Your goal: Copy whichever lines of the data hold the word "searchInputRef".

Records from a data collection
-------------------------
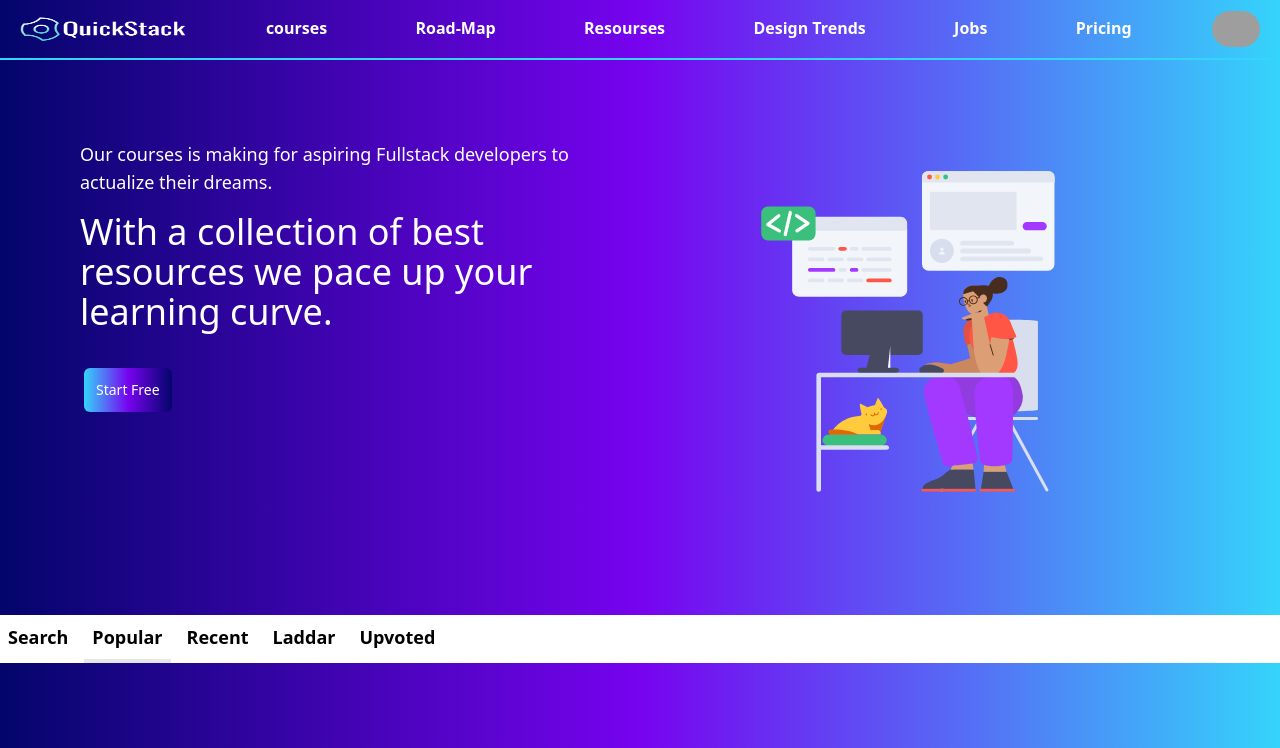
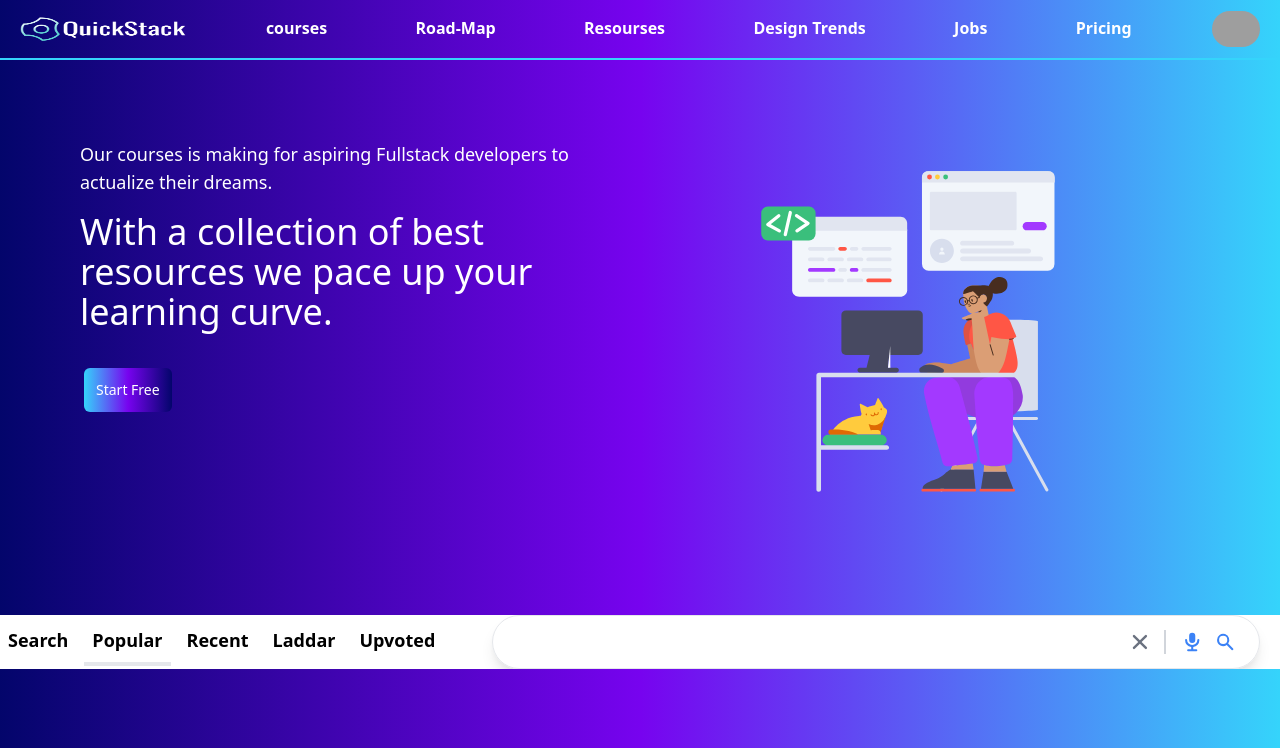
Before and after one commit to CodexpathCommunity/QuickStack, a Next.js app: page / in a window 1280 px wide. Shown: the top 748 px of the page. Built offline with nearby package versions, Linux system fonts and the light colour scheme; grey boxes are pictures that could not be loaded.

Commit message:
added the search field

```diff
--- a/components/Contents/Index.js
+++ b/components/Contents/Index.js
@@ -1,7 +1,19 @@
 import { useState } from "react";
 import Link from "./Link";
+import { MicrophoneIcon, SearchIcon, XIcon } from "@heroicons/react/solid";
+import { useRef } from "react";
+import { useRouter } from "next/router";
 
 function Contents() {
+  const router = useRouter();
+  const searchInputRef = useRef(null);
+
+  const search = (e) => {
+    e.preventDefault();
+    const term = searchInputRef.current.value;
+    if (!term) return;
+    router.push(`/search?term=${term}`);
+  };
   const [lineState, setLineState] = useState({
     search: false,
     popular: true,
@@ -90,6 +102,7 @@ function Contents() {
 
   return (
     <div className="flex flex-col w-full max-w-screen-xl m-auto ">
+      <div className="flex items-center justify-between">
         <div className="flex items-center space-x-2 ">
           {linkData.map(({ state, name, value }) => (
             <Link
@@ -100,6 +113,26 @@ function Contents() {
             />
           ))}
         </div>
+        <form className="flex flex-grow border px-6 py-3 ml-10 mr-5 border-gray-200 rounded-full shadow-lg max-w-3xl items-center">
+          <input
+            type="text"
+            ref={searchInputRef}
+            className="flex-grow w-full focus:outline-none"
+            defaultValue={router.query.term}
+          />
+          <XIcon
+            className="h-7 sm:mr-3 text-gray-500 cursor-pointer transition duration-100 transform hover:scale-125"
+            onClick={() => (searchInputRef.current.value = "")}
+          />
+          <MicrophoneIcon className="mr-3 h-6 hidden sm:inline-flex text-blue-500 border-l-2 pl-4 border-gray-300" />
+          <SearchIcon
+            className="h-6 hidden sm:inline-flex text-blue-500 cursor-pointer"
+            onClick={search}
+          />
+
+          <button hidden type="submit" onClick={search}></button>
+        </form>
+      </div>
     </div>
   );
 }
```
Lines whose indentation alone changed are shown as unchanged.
-------------------------
Your solution:
+  const searchInputRef = useRef(null);
+    const term = searchInputRef.current.value;
+            ref={searchInputRef}
+            onClick={() => (searchInputRef.current.value = "")}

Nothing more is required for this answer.